A 74-year-old man with a three-month history of worsening anemia was admitted for a transfusion of two units of packed red blood cells. The patient tolerated the first unit without difficulty. Before the second unit finished infusing, he developed shortness of breath, chills, back pain, and tachycardia. The transfusion was stopped, and he was treated with diphenhydramine, 50 mg intravenously, and furosemide, 20 mg intravenously. There was no improvement in his respiratory distress, despite significant diuresis. The patient had no previous history of blood transfusions or allergic reactions. Physical examination showed a well-developed elderly man in moderate distress. He was afebrile and normotensive. Supplemental oxygen at 10 L per minute by face mask was needed to keep his oxygen saturation above 95 percent. No stridor or other upper airway abnormalities were noted. Pulmonary examination was significant for bilateral rales, more pronounced at the bases. Skin examination was unremarkable, with no flushing or urticarial lesions, and the patient did not complain of pruritus. Electrocardiography showed sinus tachycardia but was otherwise unremarkable. A chest radiograph was obtained, which was interpreted as bilateral patchy alveolar filling and small pleural effusions (see accompanying figure).

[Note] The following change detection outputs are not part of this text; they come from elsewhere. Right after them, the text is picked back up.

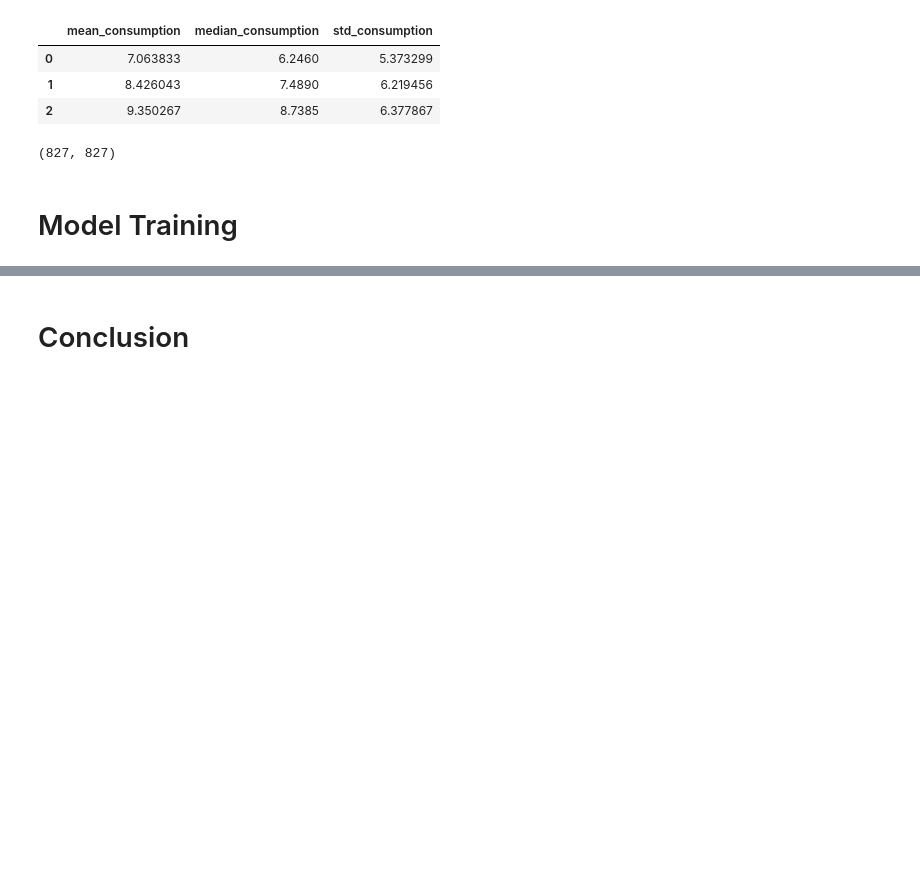
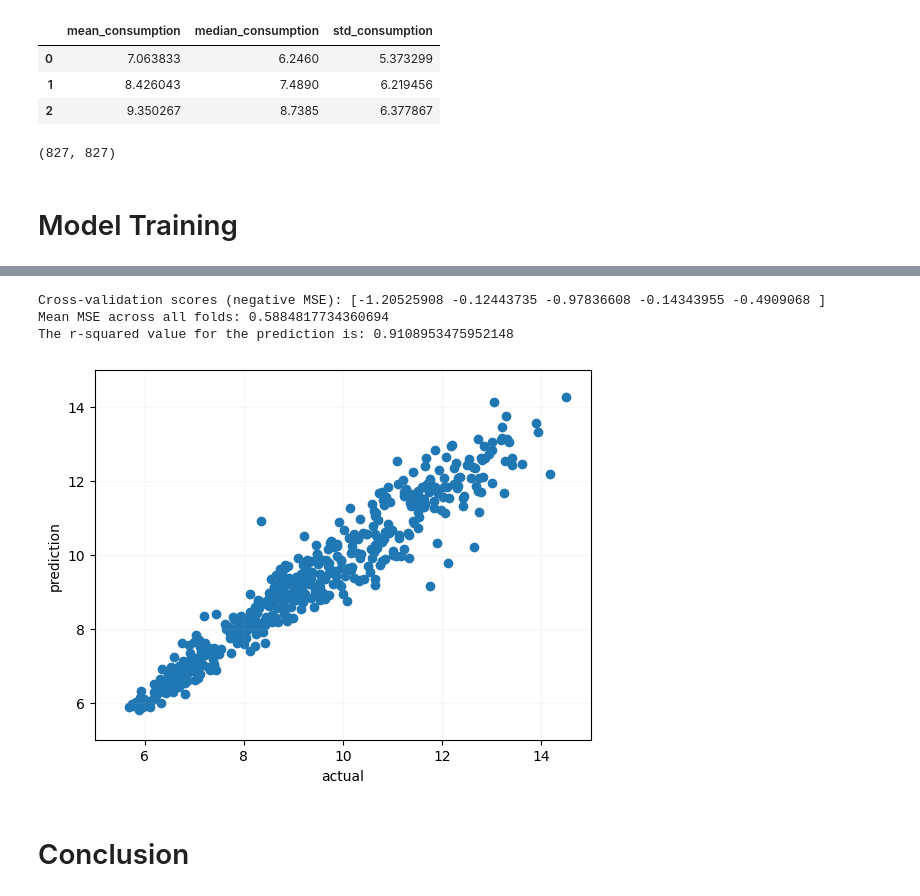
Before and after one commit to Bhattars1/london-energy-forecasting, a Jupyter notebook: notebooks/baseline_weather_energy_forcasting_training.ipynb, the cells around one changed output, grey strips where cells are left out. Drawn from its saved outputs; the diff is of its cells as text; code cells hidden in the pictures; blank space fills up the shorter version.

```diff
--- a/notebooks/baseline_weather_energy_forcasting_training.ipynb
+++ b/notebooks/baseline_weather_energy_forcasting_training.ipynb
@@ -186,3 +220,13 @@ The r-squared value for the prediction is: 0.8693236387750859
+# %%
+xgb = XGBRegressor()
+multioutput_model = MultiOutputRegressor(xgb)
+# %%
+multioutput_model= check_model(model=multioutput_model, X_train=X_train, y_train=y_train, X_test = X_test, y_test = y_test, features= features_df, target=target_df, cv=5, return_model=True )
+# %% [output]
+Cross-validation scores (negative MSE): [-1.20525908 -0.12443735 -0.97836608 -0.14343955 -0.4909068 ]
+Mean MSE across all folds: 0.5884817734360694
+The r-squared value for the prediction is: 0.9108953475952148
+[figure, added]
 # %% [markdown]
 # Conclusion
 # %%
```
Also changed, not shown: parts of 14 cells of this notebook, 8 other files.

The answer is D: transfusion-related acute lung injury (TRALI). This syndrome can include dyspnea, bilateral pulmonary edema, hypotension, and fever. TRALI is the third leading cause of transfusion-related mortality and has been estimated to occur in one out of every 5,000 transfusions.1 Despite this incidence, it is probably underreported, because it may be mistaken for other causes of pulmonary edema.
Clinically, the presentation may be similar to adult respiratory distress syndrome (ARDS). Chest radiographs classically demonstrate bilateral interstitial and alveolar infiltrates. Although the initial lung injury with TRALI may be severe and even require mechanical ventilation, it typically improves rapidly, unlike the permanent damage that often occurs with ARDS. Still, there is an estimated 5 percent mortality rate associated with TRALI.
The exact etiology of TRALI remains unclear, but there is an association with anti-granulocyte antibodies in donor plasma. These antibodies are estimated to exist in as many as 20 percent of blood donors, but most patients who receive blood products containing these antibodies do not develop TRALI. Conditions that possibly predispose to TRALI include infection, recent surgery, and transfusion of large volumes of blood products.
An important distinction for TRALI is the recognition that the pulmonary edema is not cardiogenic and that the affected patient does not have circulatory overload. Patients with circulatory overload will respond favorably to diuretics, whereas treating TRALI patients with overzealous diuresis can lead to hypotension and further complications.
Anaphylactic transfusion reactions (most notably from ABO mismatch) also may present with respiratory distress. With anaphylaxis, however, upper airway findings such as stridor or laryngeal edema occur often, and most patients will experience pruritus and flushing, which may be followed by urticaria.
Patients who receive blood products affected by bacterial contamination often present with fever, hypotension, and vascular collapse. Respiratory distress and pulmonary edema are not seen as frequently.
Pulmonary edema can worsen suddenly in patients with chronic heart failure, but a transfusion-related reaction was more likely for this patient.
This patient was diagnosed as having a TRALI reaction, and no further diuresis was attempted. He responded well to supportive therapy with noninvasive positive pressure ventilation and was discharged 72 hours later without further complications. Follow-up studies revealed antigranulocyte antibodies in the donor's blood. The donor was identified and advised against further blood donation.